Then after school, at two-thirty, she has to take the buses back home, but then she walks to her home, picks up the car, and drives to pick up my son.

Out of all the people who know Anthony, she was the most deeply affected by his injury. She wanted to say she loves him, and that he's going to be okay. I tried to call, but she was at school. I sent a text telling her what happened. She called me immediately back. 

I was like, 'Wow!' I thought my day was tough, when I found out about her taking the bus.

Over the almost flavorless jello, Anthony shared his day (it was hard) and I shared mine (it was hard too. I ate pizza while walking--only two slices--of the pizza that magically showed up in the nurses lounge. It was cold. I had one piece at four and one at eight. I did this to save my own two pieces of pizza in my lunch in the fridge for Anthony's lunch today.)

Anyhow, I must go to get him ready. He needs more help than you might think. He was exhausted last night. I helped him with his science, and then read aloud from the Red Badge of Courage two chapters. He had trouble taking notes and reading it because of the archaic language.
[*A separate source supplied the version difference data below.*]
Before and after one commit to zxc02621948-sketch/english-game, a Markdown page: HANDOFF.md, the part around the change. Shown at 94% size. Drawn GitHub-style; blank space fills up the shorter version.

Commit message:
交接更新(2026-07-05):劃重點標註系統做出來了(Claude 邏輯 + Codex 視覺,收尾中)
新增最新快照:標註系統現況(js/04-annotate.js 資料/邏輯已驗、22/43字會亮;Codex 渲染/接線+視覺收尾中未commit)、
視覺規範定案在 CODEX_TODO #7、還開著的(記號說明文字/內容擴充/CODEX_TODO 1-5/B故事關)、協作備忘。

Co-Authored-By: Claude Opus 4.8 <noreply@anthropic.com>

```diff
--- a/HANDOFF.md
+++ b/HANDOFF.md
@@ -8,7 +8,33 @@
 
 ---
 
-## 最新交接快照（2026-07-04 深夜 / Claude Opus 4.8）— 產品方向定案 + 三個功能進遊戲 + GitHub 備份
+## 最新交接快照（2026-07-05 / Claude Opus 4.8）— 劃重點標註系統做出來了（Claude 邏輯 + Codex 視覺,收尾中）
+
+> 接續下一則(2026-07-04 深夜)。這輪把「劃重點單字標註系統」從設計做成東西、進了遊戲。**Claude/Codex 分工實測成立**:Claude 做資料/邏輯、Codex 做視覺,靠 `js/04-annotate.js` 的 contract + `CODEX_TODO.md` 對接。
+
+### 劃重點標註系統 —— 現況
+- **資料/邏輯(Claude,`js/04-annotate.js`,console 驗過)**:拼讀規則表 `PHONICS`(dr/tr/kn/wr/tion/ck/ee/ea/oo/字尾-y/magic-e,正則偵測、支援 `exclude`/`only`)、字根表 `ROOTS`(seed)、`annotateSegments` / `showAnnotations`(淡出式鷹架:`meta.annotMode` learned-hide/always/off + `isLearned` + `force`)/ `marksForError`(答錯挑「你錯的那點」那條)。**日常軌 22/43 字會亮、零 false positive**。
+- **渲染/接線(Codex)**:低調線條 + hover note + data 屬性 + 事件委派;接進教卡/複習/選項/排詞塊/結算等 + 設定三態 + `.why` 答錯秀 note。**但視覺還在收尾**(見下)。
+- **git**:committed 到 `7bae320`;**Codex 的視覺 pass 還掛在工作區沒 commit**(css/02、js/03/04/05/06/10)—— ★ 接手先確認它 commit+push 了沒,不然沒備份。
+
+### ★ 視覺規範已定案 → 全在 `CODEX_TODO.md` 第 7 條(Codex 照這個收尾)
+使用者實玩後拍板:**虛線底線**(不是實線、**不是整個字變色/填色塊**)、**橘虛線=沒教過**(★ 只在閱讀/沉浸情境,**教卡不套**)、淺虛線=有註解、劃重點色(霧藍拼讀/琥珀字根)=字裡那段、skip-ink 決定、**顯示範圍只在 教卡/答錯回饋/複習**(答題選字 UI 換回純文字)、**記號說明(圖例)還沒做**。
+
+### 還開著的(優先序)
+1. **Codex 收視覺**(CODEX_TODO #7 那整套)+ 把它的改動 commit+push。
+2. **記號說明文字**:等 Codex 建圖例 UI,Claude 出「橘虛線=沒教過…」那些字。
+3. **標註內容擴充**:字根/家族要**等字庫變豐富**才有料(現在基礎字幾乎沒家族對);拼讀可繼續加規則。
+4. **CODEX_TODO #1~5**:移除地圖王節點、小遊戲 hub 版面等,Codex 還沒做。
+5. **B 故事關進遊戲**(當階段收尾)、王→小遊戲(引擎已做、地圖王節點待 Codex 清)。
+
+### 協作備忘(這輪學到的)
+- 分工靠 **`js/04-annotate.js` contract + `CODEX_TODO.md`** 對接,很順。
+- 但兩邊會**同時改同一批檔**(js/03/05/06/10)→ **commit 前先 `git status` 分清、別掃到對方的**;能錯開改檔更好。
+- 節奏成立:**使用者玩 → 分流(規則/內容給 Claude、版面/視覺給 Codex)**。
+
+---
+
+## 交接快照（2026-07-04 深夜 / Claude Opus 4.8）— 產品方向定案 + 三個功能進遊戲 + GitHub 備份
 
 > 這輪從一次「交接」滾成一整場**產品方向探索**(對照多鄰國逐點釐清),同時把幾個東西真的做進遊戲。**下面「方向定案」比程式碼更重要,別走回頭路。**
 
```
When I added color and read aloud, he had no problem taking notes but slumped over with his head on my shoulder because he couldn't stay awake any more.

Here in the states it's a 'party day'.

I'm glad I'm going to be out of the hospital, not on call, and able to just rest.


You are my diamonds.

All of you.

Not just Carla.

(gestures with his hand pushing down--and twisting--almost like squeezing an orange for juice--ed)

You take tremendous pressure and what do you get?

The finest gold.

The brightest diamonds with a perfect cut who reflect the light with a fire and dazzle as is no other.

And the finest smiles (he points with his fingers to the corners of his mouth--ed)

It's never too late and smiles will always help with EVERYTHING!

Be sure to smile at your loved ones today too.

A genuine smile.

clap! clap!

Aloha and Mahalos,

Ross and Carla
The Reiki Doc Couple